” I am not displease that some Filipinos have consented to hold office under the Americans; on the contrary, I rejoice that they have done so, for this they will be enabled to form a true estimate of the character of the Americans. I also rejoice that our enemies having had to recourse to the Filipinos for discharge of the duties of the high positions in the public service in its various branches, have shown that they recognize the capacity of our people for self-government.”
We are not sure if Don Benito Legarda took solace in the words of President Emilio Aguinaldo but Don Benito indeed decided to serve under the Americans. Neither are we sure of how Aguinaldo felt when Legarda joined the Americans. Don Benito Legarda was elected as a Resident Commissioner to the Sixtieth and to the two succeeding Congresses (November 22, 1907- March 3,1912). However, he was not a candidate for the renomination to the Sixty-third Congress in 1912 considering what happened during the previous year when a stalemate occured between members of the Philippine Commission and the Philippine Assembly.
On November 4, 1910, the Philippine Commission nominated Manuel L. Quezon and Benito Legarda as resident commissioners but the Assembly rejected Legarda’s nomination by a vote of 53 to 12. Another round of voting was done on November 8, 1910 but still Legarda was rejected 51 to 5. In the next acclamation, the vote was 54 to 5. There were 5 more nominations and Legarda got 2, 2, 2, 1, and 0 votes. The members of the Philippine Commission and the Assembly exchanged numerous manifestations with the Philippine commission highlighting the qualities of Don Benito Legarda:
“In the Philippine revolutionary government Mr. Legarda held the position as director of the treasury, and at times acted as secretary of finance in General Aguinaldo’s cabinet. Mr. Legarda is one of those Filipinos who from the establishment of American sovereignty in these Islands has worked most for the welfare of the people. He labored for the cessation of hostilities and for the bringing about of peace and the establishment of a stable government. To these ends he acted on many occasions as an intermediary between the Government and the people. He went into the provinces to assist in the establishment of municipal governments, and during the military regime was instrumental in bringing about a better feeling between the military authorities and the people. As we have seen, he has interested himself in all classes, and although himself a wealthy man, has on not a few occasions defended the interests of the poor. He was a member of the Commission from its beginning and is therefore familiar with the work of the Government, the important problems on which Congress is to legislate, and the views of the Commission on these matters. Among the Filipinos he is one of the most distinguished, and is highly esteemed by all social classes. He is a personal friend of the President. Aside from all these qualities it should be borne in mind that Mr. Legarda also represents the Philippine commercial and industrial interests, and the Commission is of the opinion that these interests should be represented in the person of one of the Resident Commissioners, some one who has engaged in business successfully, and who has high standing and influence among those engaged in manufacture, transportation, banking, and commerce.”

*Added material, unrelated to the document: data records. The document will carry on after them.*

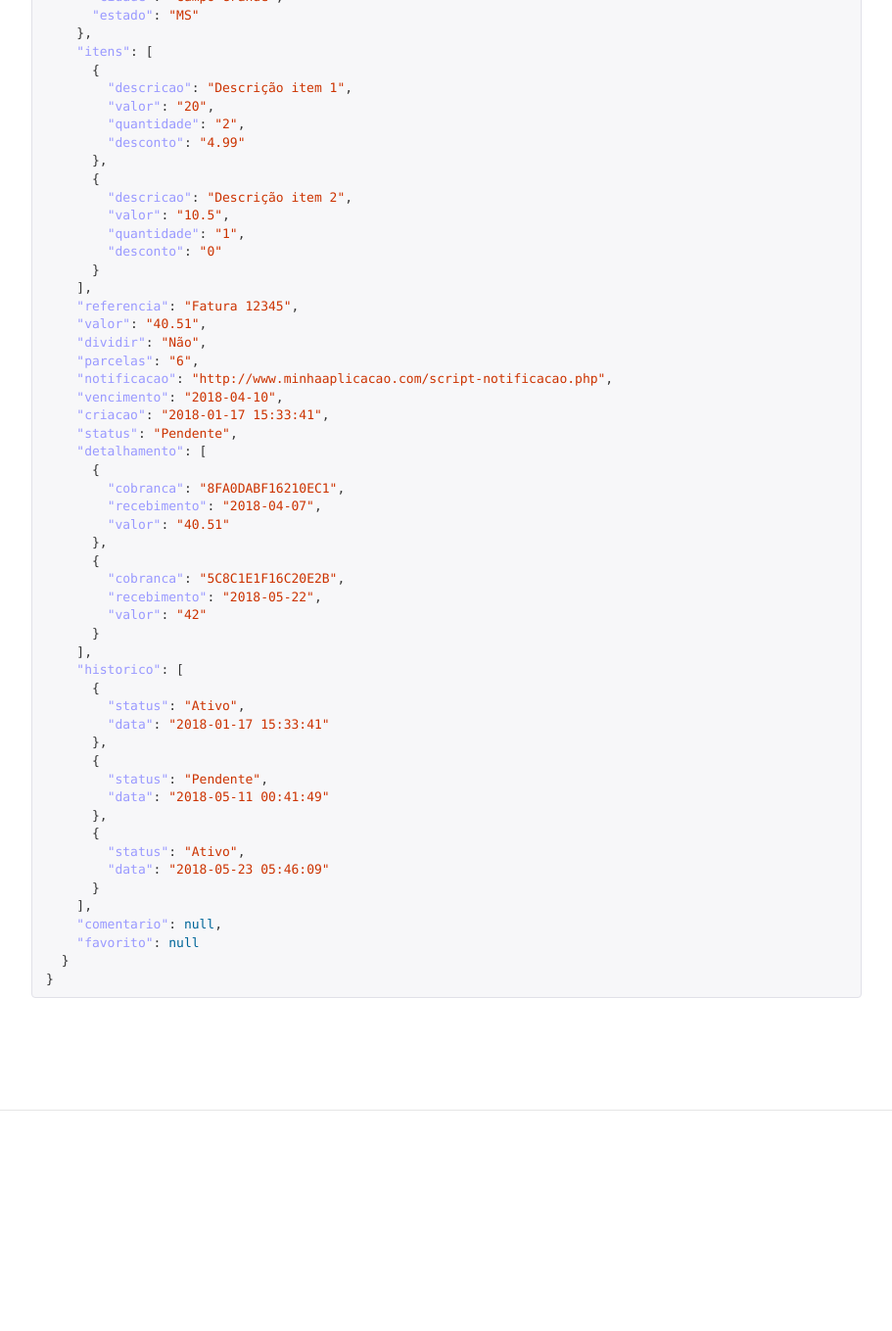
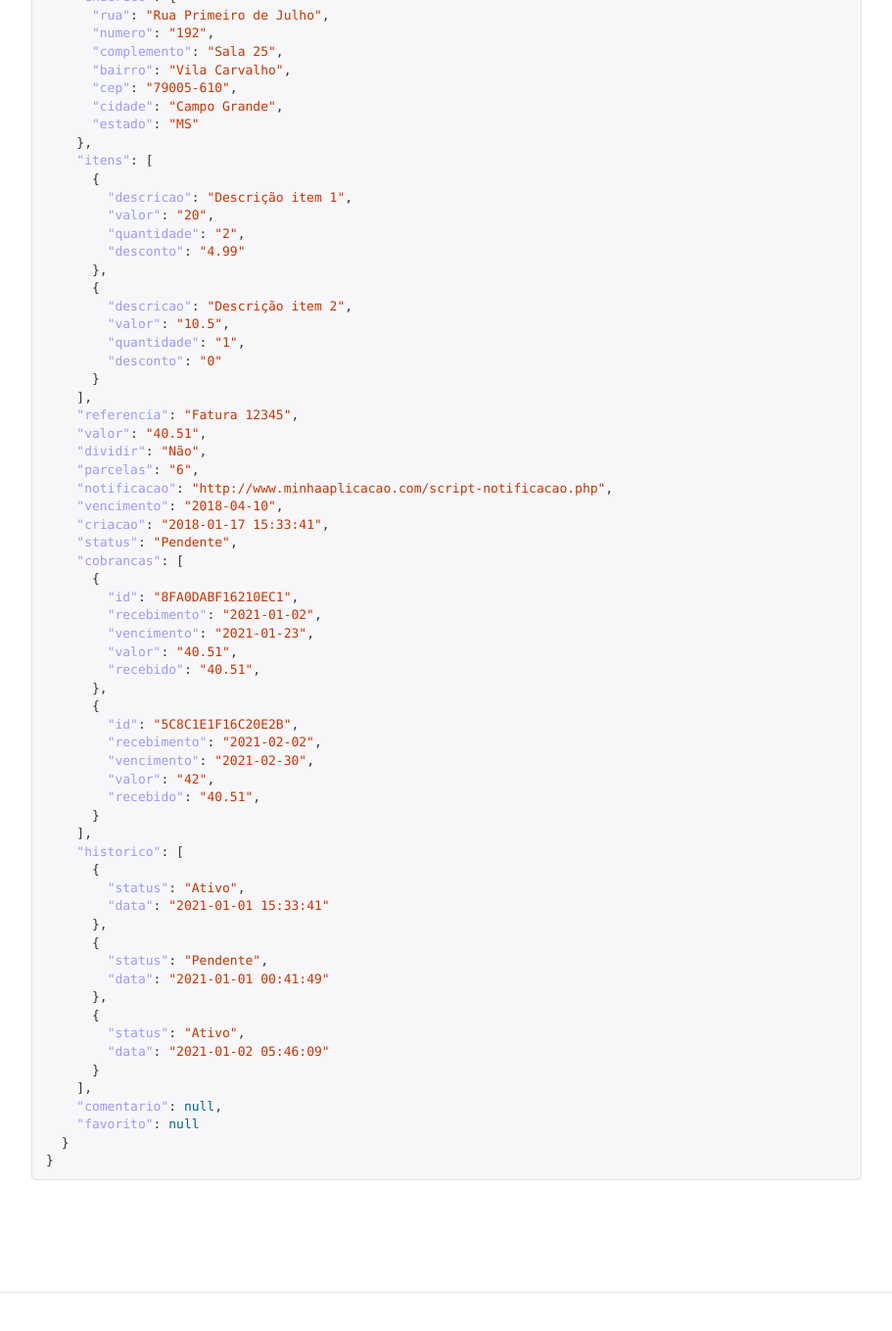
Before and after one commit to widepay/api, a Jekyll site: the page built from docs/index.html, in a window 1280 px wide and 1400 px high, scrolled down 25983 px. Shown: the top 1359 px of the window at 98% size, without its empty margins (38-949 px from the left). Built offline with Jekyll 4.4.1, drawn with Linux system fonts in a browser that asks for light colours; nearby versions of some CDN libraries; before the commit the page ends 27197 px from its top, so only the background shows below that; some of the changed text lies outside the part shown.

Commit message:
Corrigindo detalhamento no retorno de carnê

```diff
--- a/docs/index.html
+++ b/docs/index.html
@@ -2918,17 +2918,23 @@ if ($consultar->sucesso) {
       "vencimento": "2018-04-10",
       "criacao": "2018-01-17 15:33:41",
       "status": "Pendente",
-      "detalhamento": [
-        {
-          "cobranca": "8FA0DABF16210EC1",
-          "recebimento": "2018-04-07",
-          "valor": "40.51"
-        },
-        {
-          "cobranca": "5C8C1E1F16C20E2B",
-          "recebimento": "2018-05-22",
-          "valor": "42"
-        }
+      "cobrancas": [
+          {
+            "id": "8FA0DABF16210EC1",
+            "status": "Recebido manualmente",
+            "recebimento": "2021-01-02",
+            "vencimento": "2021-01-23",
+            "valor": "40.51",
+            "recebido": "40.51",
+          },
+          {
+            "id": "5C8C1E1F16C20E2B",
+            "status": "Recebido manualmente",
+            "recebimento": "2021-02-02",
+            "vencimento": "2021-02-30",
+            "valor": "42",
+            "recebido": "40.51",
+          }
       ],
       "historico": [
         {
@@ -3333,30 +3339,34 @@ if ($notificacao->sucesso) {
     "vencimento": "2018-04-10",
     "criacao": "2018-01-17 15:33:41",
     "status": "Pendente",
-    "detalhamento": [
+    "cobrancas": [
       {
-        "cobranca": "8FA0DABF16210EC1",
-        "recebimento": "2018-04-07",
-        "valor": "40.51"
+        "id": "8FA0DABF16210EC1",
+        "recebimento": "2021-01-02",
+        "vencimento": "2021-01-23",
+        "valor": "40.51",
+        "recebido": "40.51",
       },
       {
-        "cobranca": "5C8C1E1F16C20E2B",
-        "recebimento": "2018-05-22",
-        "valor": "42"
+        "id": "5C8C1E1F16C20E2B",
+        "recebimento": "2021-02-02",
+        "vencimento": "2021-02-30",
+        "valor": "42",
+        "recebido": "40.51",
       }
     ],
     "historico": [
       {
         "status": "Ativo",
-        "data": "2018-01-17 15:33:41"
+        "data": "2021-01-01 15:33:41"
       },
       {
         "status": "Pendente",
-        "data": "2018-05-11 00:41:49"
+        "data": "2021-01-01 00:41:49"
       },
       {
         "status": "Ativo",
-        "data": "2018-05-23 05:46:09"
+        "data": "2021-01-02 05:46:09"
       }
     ],
     "comentario": null,
```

Fortunately or unfortunately for Don Benito Legarda, the members of the Assembly, while not arguing against the character of Don Legarda, argued that the Philippine Commission did not represent the people of the Philippines and thus was not in the position to nominate Don Benito Legarda. On February 3, 1911, Legarda was again nominated by the Philippine Commission. The session ended in a deadlock with no representative chosen. On November 12, 1912, Manuel Earnshaw replaced Benito Legarda as resident commissioner.
Almost less than three years later, Don Benito Legarda passed away in France.